WORK ORDER: Match on the string "useSelector" in the entries below and return every matching line.

DATA FOR THE TASK:
****************************************
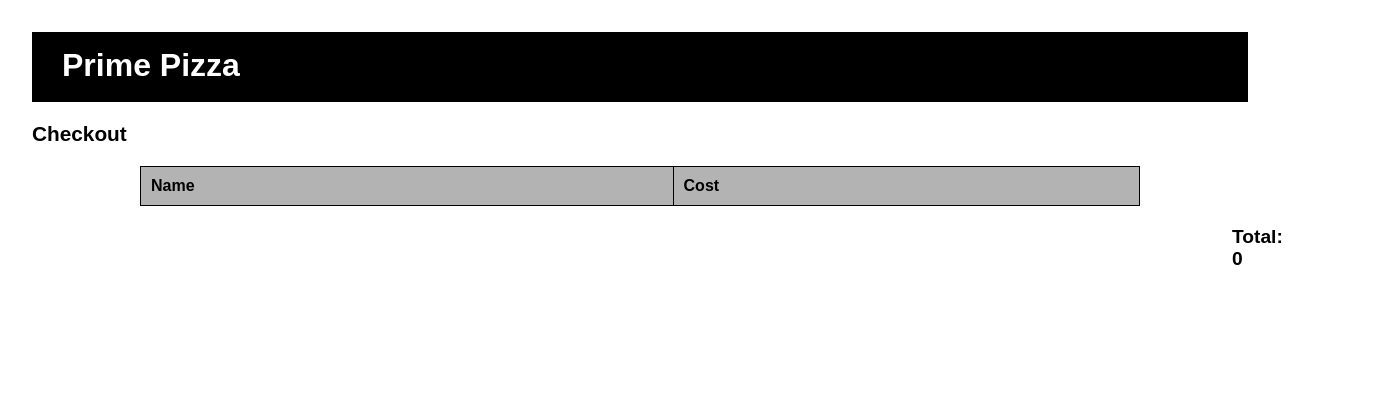
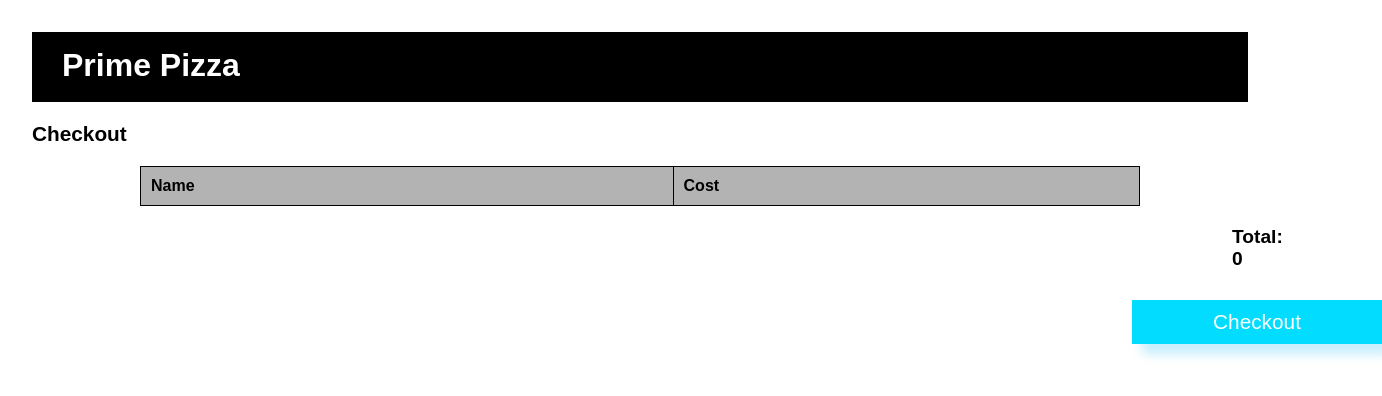
Before and after one commit to Mohagosaar/redux-pizza-parlor, a React app: page /CheckoutPage in a window 1280 px wide. Shown: the top 396 px of the page, 1382 px wide, since content can reach past the window. Built offline with nearby package versions, Linux system fonts and the light colour scheme; the HTML template or start-up script is replaced by a standard one.

Commit message:
Pizza project

```diff
--- a/src/components/App/App.css
+++ b/src/components/App/App.css
@@ -171,6 +171,19 @@ form h2 {
   margin-top: 20px;
   font-size: 1.2rem;
 }
+.checkout button {
+  box-shadow: 10px 10px 20x rgba(0, 0, 0, 0.226);
+  padding: 10px;
+  font-size: 1.3rem;
+  background-color: rgb(2, 221, 255);
+  border: none;
+  margin-left: 1100px;
+  margin-top: 30px;
+  color: white;
+  width: 250px;
+  box-shadow: 10px 10px 10px rgba(4, 182, 242, 0.232);
+  cursor: pointer;
+}
 
 .checkout-content h3 {
   margin-top: 20px;
--- a/src/components/Checkout/CheckoutPage.jsx
+++ b/src/components/Checkout/CheckoutPage.jsx
@@ -1,10 +1,55 @@
 import "../App/App.css";
+import axios from "axios";
 
-import { useSelector } from "react-redux";
+import { useSelector, useDispatch } from "react-redux";
+import { useState } from "react";
 
 const CheckoutPage = () => {
-  const checkOut = useSelector((store) => store.cart);
+  const dispatch = useDispatch();
+
+  const checkOut = useSelector((store) => store.customerData);
+  const cart = useSelector((store) => store.cart);
+
   const totalPrice = useSelector((store) => store.updateCart);
+  const handleCustomerInformation = () => {
+    cart.forEach((item) => {
+      const total = parseFloat(item.price);
+      checkOut.forEach((customer) => {
+        const {
+          customerName: customer_name,
+          street: street_address,
+          city: city,
+          zip: zip,
+          shipping: type,
+        } = customer;
+        console.log(
+          "Customer full information",
+          customer_name,
+          street_address,
+          city,
+          zip,
+          type,
+          total
+        );
+
+        axios
+          .post("/api/order", {
+            customer_name,
+            street_address,
+            city,
+            zip,
+            type,
+            total,
+          })
+          .then((response) => {
+            alert(response.data);
+          })
+          .catch((error) => {
+            alert("Error: " + error.message);
+          });
+      });
+    });
+  };
 
   return (
     <div className="checkout">
@@ -15,19 +60,18 @@ const CheckoutPage = () => {
       </div>
       <div className="checkout-content">
         <h3>Checkout</h3>
-        {checkOut.map((cart, index) => (
-          <div key={index} className="checkout-items">
-            <p>{cart.customerName}</p>
-            <p>{cart.street}</p>
-            <p>{cart.city}</p>
-            <p>{cart.zip}</p>
-            <div className="shippgin">
-              <p>{cart.shipping}</p>
+        {checkOut.map((cart, index) => {
+          const { customerName, street, city, zip, shipping } = cart;
+          return (
+            <div key={index} className="checkout-items">
+              <p>{customerName}</p>
+              <p>{street}</p>
+              <p>{city}</p>
+              <p>{zip}</p>
+              <p>{shipping}</p>
             </div>
-
-            {/* Assuming this is the name of the ordered item */}
-          </div>
-        ))}
+          );
+        })}
       </div>
       <div className="table-data">
         <table>
@@ -38,16 +82,18 @@ const CheckoutPage = () => {
             </tr>
           </thead>
           <tbody>
-            {checkOut.map((cart, index) => (
+            {/* I have used  to display this the Pizza name and their price */}
+            {cart.map((item, index) => (
               <tr key={index}>
-                <td>{cart.name && cart.name}</td>
-                <td>{cart.price && cart.price}</td>
+                <td>{item.name}</td>
+                <td>{item.price}</td>
               </tr>
             ))}
           </tbody>
         </table>
       </div>
       <h4>Total: {totalPrice}</h4>
+      <button onClick={handleCustomerInformation}>Checkout</button>
     </div>
   );
 };
--- a/src/components/CustomerPage/Customer.jsx
+++ b/src/components/CustomerPage/Customer.jsx
@@ -8,13 +8,9 @@ const Customer = () => {
   const history = useHistory();
   //Using for radioBoxcheck
   const dispatch = useDispatch();
+  const cartUpdate = useSelector((store) => store.updateCart);
+  const checkout = useSelector((store) => store.cart);
 
-  const items = [
-    { value: "Delivery", label: "Delivery" },
-    { value: "Pickup", label: "pickup" },
-  ];
-
-  const cartUpdate = useSelector((store) => store.updateCart);
   const [customerName, setCustomerName] = useState("");
   const [street, setStreet] = useState("");
   const [city, setCity] = useState("");
@@ -33,7 +29,7 @@ const Customer = () => {
       return;
     }
     dispatch({
-      type: "ADD_CART",
+      type: "ADDCUSTOMER",
       payload: { customerName, street, city, zip, shipping },
     });
     setCustomerName("");
--- a/src/components/Home/Home.jsx
+++ b/src/components/Home/Home.jsx
@@ -2,7 +2,6 @@ import React, { useState, useEffect } from "react";
 import One from "../One/One.jsx";
 import { IoCartOutline } from "react-icons/io5";
 import Customer from "../CustomerPage/Customer.jsx";
-import { BrowserRouter as Router, Route, Link } from "react-router-dom";
 import { useHistory } from "react-router-dom";
 import { useDispatch } from "react-redux";
 import axios from "axios";
--- a/src/redux/store.js
+++ b/src/redux/store.js
@@ -15,11 +15,25 @@ const updateCart = (state = 0, action) => {
   }
   return state;
 };
+const customerData = (state = [], action) => {
+  if (action.type === "ADDCUSTOMER") {
+    return [...state, action.payload];
+  }
+  return state;
+};
+const checkout = (state = [], action) => {
+  if (action.type === "CHECKOUT") {
+    return [...state, action.payload];
+  }
+  return state;
+};
 
 const store = createStore(
   combineReducers({
     cart, // 👈 Be sure to replace this, too!
     updateCart,
+    checkout,
+    customerData,
   }),
   applyMiddleware(logger)
 );
```
Also changed, not shown: 1 other file (tests, documents, lock files or other folders).
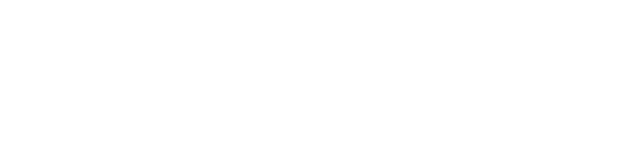
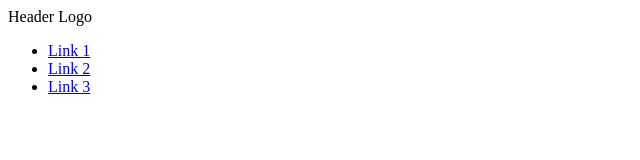
Before and after one commit to matironca/odin-landing-page, a plain HTML site: page index.html in a window 1280 px wide. Shown: the whole page, without its empty margins (0-640 px from the left). Drawn offline with Linux system fonts and the light colour scheme.

Commit message:
Add header elements

```diff
--- a/index.html
+++ b/index.html
@@ -8,7 +8,12 @@
 </head>
 <body>
     <div class="header">
-
+        <div class="logo">Header Logo</div>
+        <ul class="header-links">
+            <li class="link"><a href="#">Link 1</a></li>
+            <li class="link"><a href="#">Link 2</a></li>
+            <li class="link"><a href="#">Link 3</a></li>
+        </ul>
     </div>
     <div class="hero-container">
 
```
****************************************
OUTPUT OF THE TASK:
-import { useSelector } from "react-redux";
+import { useSelector, useDispatch } from "react-redux";
-  const checkOut = useSelector((store) => store.cart);
+  const checkOut = useSelector((store) => store.customerData);
+  const cart = useSelector((store) => store.cart);
   const totalPrice = useSelector((store) => store.updateCart);
+  const cartUpdate = useSelector((store) => store.updateCart);
+  const checkout = useSelector((store) => store.cart);
-  const cartUpdate = useSelector((store) => store.updateCart);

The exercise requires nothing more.